My theory regarding lack of tool-less Flicklock adjustment: BD gear designers need to hike where the trekking pole equipped ladies are wearing nothing more than tissue paper halters and lycra shorts. Those gals don’t have room for tools. Perhaps those designers have been spending too much time with guys who carry repair kits. Poor designers.

Speaking of the X vs Y chromosomes, new for 2012 in the BD trekking pole line are women specific poles. While mostly a color difference, the gal poles do feature parameters such as shorter lengths and grips sized for women.

We tested 5 new 2012 models out of the BD pole riot, but depending on your use and budget any available BD trekkers could be a good choice, not to mention an excellent Christmas present. Isn’t it shopping season?

Women’s Distance FL
At 7.7 oz (218 gr, WildSnow real world weight) per stick, this BD Z-Pole is sweet and packs to a tiny 14.6 inches that’ll easily rest in your airline luggage, or, purse? Grip is sized for gal hands, and the baby blue color is fem, or at least I think it is. Unlike other BD poles, strap adjustment for the Z is done with hook-loop (Velcro). Normally we’d hate that, as we protest against any hook-loop near our hands that catches on everything we do. Thankfully, BD used the type of hook-loop that has almost zero tendency to catch on your gloves and sleeves, kudos for that.

Black Diamond Z-Pole Women's Distance FL

Black Diamond Z-Pole Women's Distance FL. Packs super small. Traveler's best friend.

Women’s Trail
The affordable basic, still provides comfy sized grip with fleece lined straps.
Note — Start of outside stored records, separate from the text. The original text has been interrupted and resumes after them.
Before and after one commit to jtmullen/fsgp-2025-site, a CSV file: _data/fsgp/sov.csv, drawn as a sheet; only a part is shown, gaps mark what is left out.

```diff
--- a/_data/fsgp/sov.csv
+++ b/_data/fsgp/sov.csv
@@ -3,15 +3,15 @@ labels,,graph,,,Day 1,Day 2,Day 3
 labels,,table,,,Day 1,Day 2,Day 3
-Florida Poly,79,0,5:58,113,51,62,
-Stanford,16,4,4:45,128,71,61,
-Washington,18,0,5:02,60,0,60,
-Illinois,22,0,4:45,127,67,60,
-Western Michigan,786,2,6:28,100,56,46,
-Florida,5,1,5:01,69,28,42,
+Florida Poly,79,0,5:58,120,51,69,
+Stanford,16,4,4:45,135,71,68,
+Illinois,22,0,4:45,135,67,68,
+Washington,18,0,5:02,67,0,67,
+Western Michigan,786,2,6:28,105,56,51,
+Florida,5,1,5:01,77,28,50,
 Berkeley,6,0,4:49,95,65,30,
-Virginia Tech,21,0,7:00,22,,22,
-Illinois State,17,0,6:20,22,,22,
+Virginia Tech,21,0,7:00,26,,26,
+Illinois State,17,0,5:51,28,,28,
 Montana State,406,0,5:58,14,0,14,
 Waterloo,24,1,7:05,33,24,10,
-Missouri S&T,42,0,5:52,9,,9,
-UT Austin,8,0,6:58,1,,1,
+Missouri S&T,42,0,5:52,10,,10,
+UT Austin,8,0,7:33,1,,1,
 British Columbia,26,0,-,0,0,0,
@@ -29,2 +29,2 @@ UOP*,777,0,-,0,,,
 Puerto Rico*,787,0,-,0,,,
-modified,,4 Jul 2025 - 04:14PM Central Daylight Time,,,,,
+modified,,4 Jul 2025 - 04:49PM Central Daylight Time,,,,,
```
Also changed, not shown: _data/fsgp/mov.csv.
Women’s and Men’s Trail Shock
We found we liked rocking two pair poles: Z-Pole for times when we wanted uber-light for efficient distance or airline luggage, and Trail Shock for everything else. We love the feel of the Trail Shock PU damper, more, we don’t mind the bit of additional weight (about 2 ounces per pole) when our main purpose is a workout.

Trail Ergo Cork
No big deal, but something about cork just feels right on your bare hands.

Black Diamond trekking and hiking pole, cork grip.

Trail Ergo Cork trekking and hiking pole, with bare hands the cork feel nice and seems to be less slippery than plastic. Straps are cush, ergonomic for left and right as with most other models.

In sum, Black Diamond trekking poles for 2012 have reached a level of design maturity that is stunning. So is lycra, without tools.

Shop for trekking poles, baby.

Comments

10 Responses to “Trekking Poles by Black Diamond — Let me (try) and count the ways”

  1. Harpo September 6th, 2011 12:00 pm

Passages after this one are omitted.